------ Data section

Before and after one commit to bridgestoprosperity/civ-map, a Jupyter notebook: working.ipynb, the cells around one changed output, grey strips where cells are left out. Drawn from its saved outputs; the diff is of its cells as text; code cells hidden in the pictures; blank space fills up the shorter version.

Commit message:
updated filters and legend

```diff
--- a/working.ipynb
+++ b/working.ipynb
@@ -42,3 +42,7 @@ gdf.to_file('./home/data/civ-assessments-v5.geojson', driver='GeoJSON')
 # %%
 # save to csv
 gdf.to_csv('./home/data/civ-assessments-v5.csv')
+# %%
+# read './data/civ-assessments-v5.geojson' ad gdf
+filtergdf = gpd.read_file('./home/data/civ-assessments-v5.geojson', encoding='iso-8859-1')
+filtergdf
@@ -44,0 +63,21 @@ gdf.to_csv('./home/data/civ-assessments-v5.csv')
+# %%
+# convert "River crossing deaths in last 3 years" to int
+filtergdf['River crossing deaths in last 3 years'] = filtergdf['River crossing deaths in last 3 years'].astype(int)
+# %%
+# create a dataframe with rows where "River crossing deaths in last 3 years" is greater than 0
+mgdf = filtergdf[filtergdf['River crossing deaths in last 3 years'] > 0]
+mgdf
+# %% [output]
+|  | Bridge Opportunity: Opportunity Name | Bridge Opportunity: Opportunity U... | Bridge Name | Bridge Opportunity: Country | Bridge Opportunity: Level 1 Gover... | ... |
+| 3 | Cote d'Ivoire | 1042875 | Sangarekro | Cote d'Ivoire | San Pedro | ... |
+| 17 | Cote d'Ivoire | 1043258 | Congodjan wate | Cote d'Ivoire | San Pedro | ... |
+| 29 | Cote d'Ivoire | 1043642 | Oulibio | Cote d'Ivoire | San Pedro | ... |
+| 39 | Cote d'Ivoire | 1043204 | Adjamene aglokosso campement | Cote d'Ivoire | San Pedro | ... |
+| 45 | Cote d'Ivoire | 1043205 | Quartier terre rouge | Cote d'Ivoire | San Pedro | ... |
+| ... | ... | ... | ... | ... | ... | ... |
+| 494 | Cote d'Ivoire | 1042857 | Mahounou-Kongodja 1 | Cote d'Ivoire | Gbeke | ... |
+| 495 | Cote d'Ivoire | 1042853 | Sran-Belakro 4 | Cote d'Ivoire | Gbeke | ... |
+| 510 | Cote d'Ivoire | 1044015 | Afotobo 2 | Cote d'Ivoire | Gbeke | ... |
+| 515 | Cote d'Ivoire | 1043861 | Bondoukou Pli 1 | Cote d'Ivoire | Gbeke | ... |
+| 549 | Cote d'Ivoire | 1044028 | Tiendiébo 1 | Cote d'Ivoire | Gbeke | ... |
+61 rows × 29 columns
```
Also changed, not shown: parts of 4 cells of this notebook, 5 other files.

------------

Task description
Look through the records for the word "Gbeke". Every line that has it should be copied.

Completed task
+| 494 | Cote d'Ivoire | 1042857 | Mahounou-Kongodja 1 | Cote d'Ivoire | Gbeke | ... |
+| 495 | Cote d'Ivoire | 1042853 | Sran-Belakro 4 | Cote d'Ivoire | Gbeke | ... |
+| 510 | Cote d'Ivoire | 1044015 | Afotobo 2 | Cote d'Ivoire | Gbeke | ... |
+| 515 | Cote d'Ivoire | 1043861 | Bondoukou Pli 1 | Cote d'Ivoire | Gbeke | ... |
+| 549 | Cote d'Ivoire | 1044028 | Tiendiébo 1 | Cote d'Ivoire | Gbeke | ... |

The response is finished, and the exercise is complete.